October 10, 2017

Massachusetts General Hospital
50 Blossom Street, 1st Floor, Thier Conference Room
Boston, MA 02114

"Single-agent Chemophototherapy with PoP Liposomes"

Jonathan Lovell, PhD
Associate Professor of Biomedical Engineering
State University of New York (SUNY) at Buffalo
Buffalo, NY

Jonathan F. Lovell is an Associate Professor of Biomedical Engineering at the State University of New York at Buffalo. Dr. Lovell's work has been recognized with several awards including the NIH Early Independence Award (2013), the Biomedical Engineering Society Young Investigator Award (2015), and a NSF CAREER award (2016). Dr. Lovell's research interests include developing clinically translatable nanoplatforms to address unmet clinical needs. Dr. Lovell has co-authored over 80 peer reviewed manuscripts and 10 patent applications.
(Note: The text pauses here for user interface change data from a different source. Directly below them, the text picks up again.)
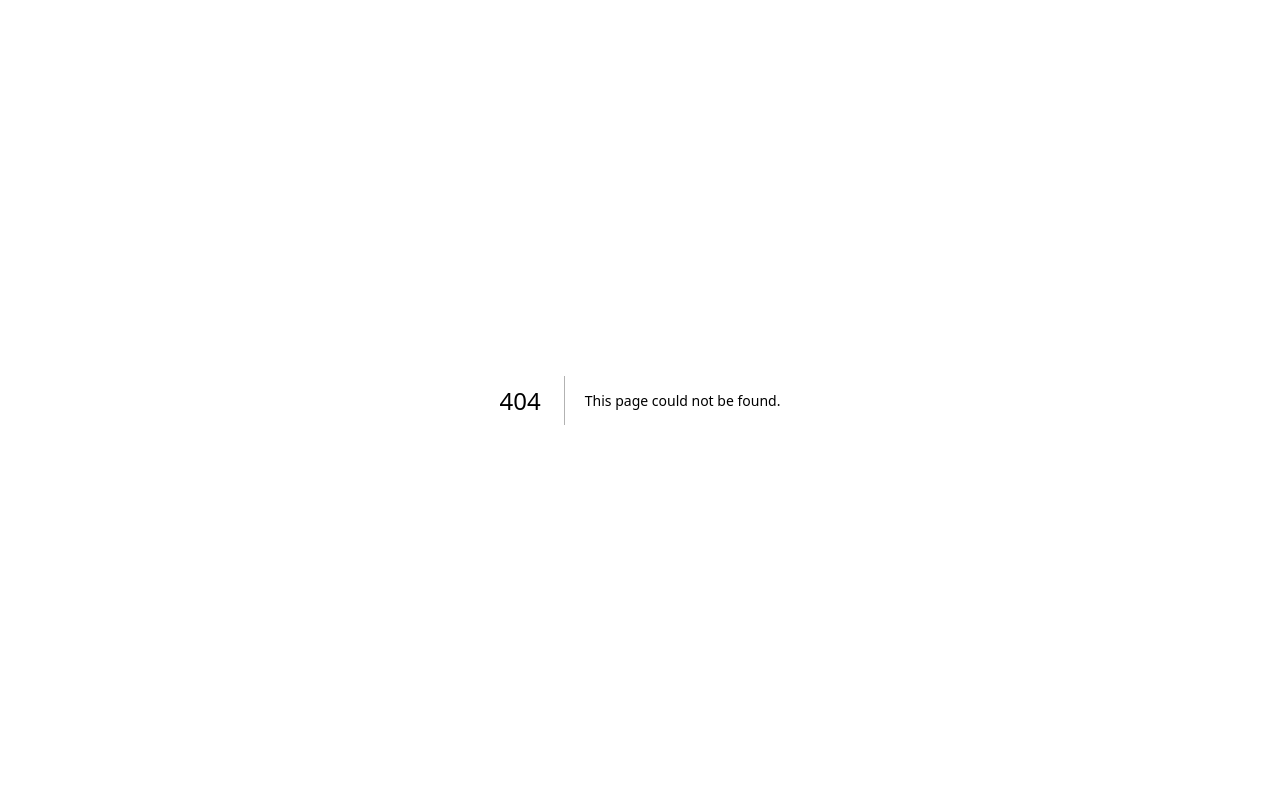
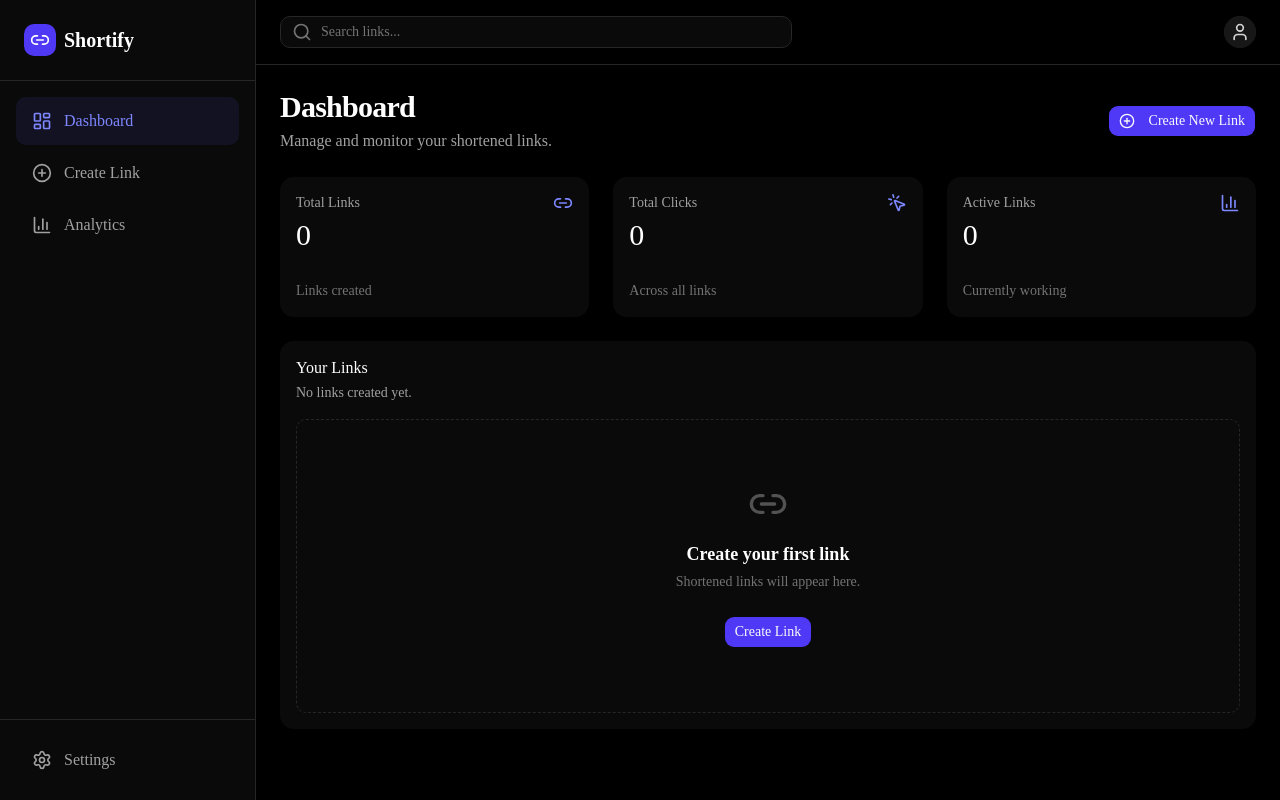
Before and after one commit to theofficialsunil/shortify, a Next.js app: page /dashboard in a window 1280 px wide. Before the commit this address had no page. Built offline with nearby package versions, Linux system fonts and the light colour scheme.

Commit message:
feat: add dashboard layout and starter pages

```diff
--- /dev/null
+++ b/app/dashboard/create/page.tsx
@@ -0,0 +1,10 @@
+export default function CreateLinkPage() {
+  return (
+    <div>
+      <h1 className="text-3xl font-bold tracking-tight">Create Link</h1>
+      <p className="mt-1 text-neutral-400">
+        Create a new shortened URL with custom options.
+      </p>
+    </div>
+  );
+}
--- /dev/null
+++ b/app/dashboard/layout.tsx
@@ -0,0 +1,104 @@
+"use client";
+
+import Link from "next/link";
+import { usePathname } from "next/navigation";
+import {
+  BarChart3,
+  LayoutDashboard,
+  Link2,
+  PlusCircle,
+  Search,
+  Settings,
+  User,
+} from "lucide-react";
+
+import { Avatar, AvatarFallback } from "@/components/ui/avatar";
+import { Input } from "@/components/ui/input";
+
+export default function DashboardLayout({
+  children,
+}: Readonly<{
+  children: React.ReactNode;
+}>) {
+  const pathname = usePathname();
+
+  const navItems = [
+    { path: "/dashboard", label: "Dashboard", icon: LayoutDashboard },
+    { path: "/dashboard/create", label: "Create Link", icon: PlusCircle },
+    { path: "/dashboard/analytics/1", label: "Analytics", icon: BarChart3 },
+  ];
+
+  function isActive(path: string) {
+    if (path === "/dashboard") return pathname === path;
+    return pathname.startsWith(path);
+  }
+
+  return (
+    <div className="min-h-screen bg-black text-white">
+      <aside className="fixed left-0 top-0 hidden h-screen w-64 flex-col border-r border-neutral-800 bg-neutral-950 lg:flex">
+        <div className="border-b border-neutral-800 p-6">
+          <Link href="/" className="flex items-center gap-2">
+            <div className="flex h-8 w-8 items-center justify-center rounded-lg bg-indigo-600">
+              <Link2 className="h-5 w-5 text-white" />
+            </div>
+            <span className="text-xl font-bold">Shortify</span>
+          </Link>
+        </div>
+
+        <nav className="flex-1 space-y-1 p-4">
+          {navItems.map((item) => {
+            const Icon = item.icon;
+            const active = isActive(item.path);
+
+            return (
+              <Link
+                key={item.path}
+                href={item.path}
+                className={`flex items-center gap-3 rounded-lg px-4 py-3 transition-colors ${
+                  active
+                    ? "bg-indigo-500/10 text-indigo-400"
+                    : "text-neutral-400 hover:bg-neutral-900 hover:text-white"
+                }`}
+              >
+                <Icon className="h-5 w-5" />
+                <span>{item.label}</span>
+              </Link>
+            );
+          })}
+        </nav>
+
+        <div className="border-t border-neutral-800 p-4">
+          <Link
+            href="/dashboard/settings"
+            className="flex items-center gap-3 rounded-lg px-4 py-3 text-neutral-400 transition-colors hover:bg-neutral-900 hover:text-white"
+          >
+            <Settings className="h-5 w-5" />
+            <span>Settings</span>
+          </Link>
+        </div>
+      </aside>
+
+      <div className="lg:pl-64">
+        <header className="sticky top-0 z-10 border-b border-neutral-800 bg-black/80 backdrop-blur">
+          <div className="flex items-center justify-between px-6 py-4">
+            <div className="relative w-full max-w-lg">
+              <Search className="absolute left-3 top-1/2 h-5 w-5 -translate-y-1/2 text-neutral-500" />
+              <Input
+                placeholder="Search links..."
+                className="border-neutral-800 bg-neutral-950 pl-10 text-white placeholder:text-neutral-500 focus-visible:ring-indigo-500"
+              />
+            </div>
+
+            <Avatar>
+              <AvatarFallback className="bg-neutral-900 text-neutral-300">
+                <User className="h-5 w-5" />
+              </AvatarFallback>
+            </Avatar>
+          </div>
+        </header>
+
+        <main className="p-6">{children}</main>
+      </div>
+    </div>
+  );
+}
--- /dev/null
+++ b/app/dashboard/page.tsx
@@ -0,0 +1,103 @@
+import { BarChart3, Link2, MousePointerClick, PlusCircle } from "lucide-react";
+import Link from "next/link";
+
+import { Button } from "@/components/ui/button";
+import {
+  Card,
+  CardContent,
+  CardDescription,
+  CardHeader,
+  CardTitle,
+} from "@/components/ui/card";
+
+const stats = [
+  {
+    title: "Total Links",
+    value: "0",
+    description: "Links created",
+    icon: Link2,
+  },
+  {
+    title: "Total Clicks",
+    value: "0",
+    description: "Across all links",
+    icon: MousePointerClick,
+  },
+  {
+    title: "Active Links",
+    value: "0",
+    description: "Currently working",
+    icon: BarChart3,
+  },
+];
+
+export default function DashboardPage() {
+  return (
+    <div className="space-y-6">
+      <div className="flex flex-col justify-between gap-4 sm:flex-row sm:items-center">
+        <div>
+          <h1 className="text-3xl font-bold tracking-tight">Dashboard</h1>
+          <p className="mt-1 text-neutral-400">
+            Manage and monitor your shortened links.
+          </p>
+        </div>
+
+        <Link href="/dashboard/create">
+          <Button className="bg-indigo-600 hover:bg-indigo-700">
+            <PlusCircle className="mr-2 h-4 w-4" />
+            Create New Link
+          </Button>
+        </Link>
+      </div>
+
+      <div className="grid gap-6 md:grid-cols-3">
+        {stats.map((stat) => {
+          const Icon = stat.icon;
+
+          return (
+            <Card
+              key={stat.title}
+              className="border-neutral-800 bg-neutral-950 text-white"
+            >
+              <CardHeader className="pb-3">
+                <div className="flex items-center justify-between">
+                  <CardDescription className="text-neutral-400">
+                    {stat.title}
+                  </CardDescription>
+                  <Icon className="h-5 w-5 text-indigo-400" />
+                </div>
+                <CardTitle className="text-3xl">{stat.value}</CardTitle>
+              </CardHeader>
+              <CardContent>
+                <p className="text-sm text-neutral-500">{stat.description}</p>
+              </CardContent>
+            </Card>
+          );
+        })}
+      </div>
+
+      <Card className="border-neutral-800 bg-neutral-950 text-white">
+        <CardHeader>
+          <CardTitle>Your Links</CardTitle>
+          <CardDescription className="text-neutral-400">
+            No links created yet.
+          </CardDescription>
+        </CardHeader>
+        <CardContent>
+          <div className="flex flex-col items-center justify-center rounded-lg border border-dashed border-neutral-800 py-16 text-center">
+            <Link2 className="mb-4 h-10 w-10 text-neutral-600" />
+            <h3 className="text-lg font-semibold">Create your first link</h3>
+            <p className="mt-1 text-sm text-neutral-500">
+              Shortened links will appear here.
+            </p>
+            <Link href="/dashboard/create" className="mt-6">
+              <Button className="bg-indigo-600 hover:bg-indigo-700">
+                Create Link
+              </Button>
+            </Link>
+          </div>
+        </CardContent>
+      </Card>
+    </div>
+  );
+}
```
Porphyrin-phospholipid (PoP) conjugates can be incorporated into conventional liposomes and behave like a conventional phospholipids in large part with two exceptions: (1) Exposure to near infrared (NIR) light can trigger rapid permeabilization of the bilayer, depending on the liposome formulation. (2) PoP inclusion allows straightforward NIR optical fluorescence imaging of PoP distribution and also provides a convenient handle for seamless copper-64 labeling for positron emission tomography. Liposomes have been developed that can release anti-cancer drugs in response to NIR laser irradiation, leading to enhanced drug deposition in irradiated tumors. Inclusion of 2 molar % PoP imparted optimal near infrared (NIR) light-triggered release of doxorubicin (Dox) from conventional sterically stabilized stealth liposomes. Dox in stealth PoP liposomes had a circulation half-life in mice of 21.9 hours and was stable in storage for months. Following intravenous injection and NIR tumor irradiation, Dox deposition increases by about an order of magnitude in various subcutaneous and orthotopic tumor models. To our knowledge, Dox-loaded stealth PoP liposomes represent the first reported long-circulating nanoparticle capable of light-triggered drug release. This talk will discuss recent data and logistics of such a single agent chemophototherapy paradigm. This approach presents opportunities to use a single treatment to potently treat local disease while simultaneously providing systemic treatment for advanced cancers.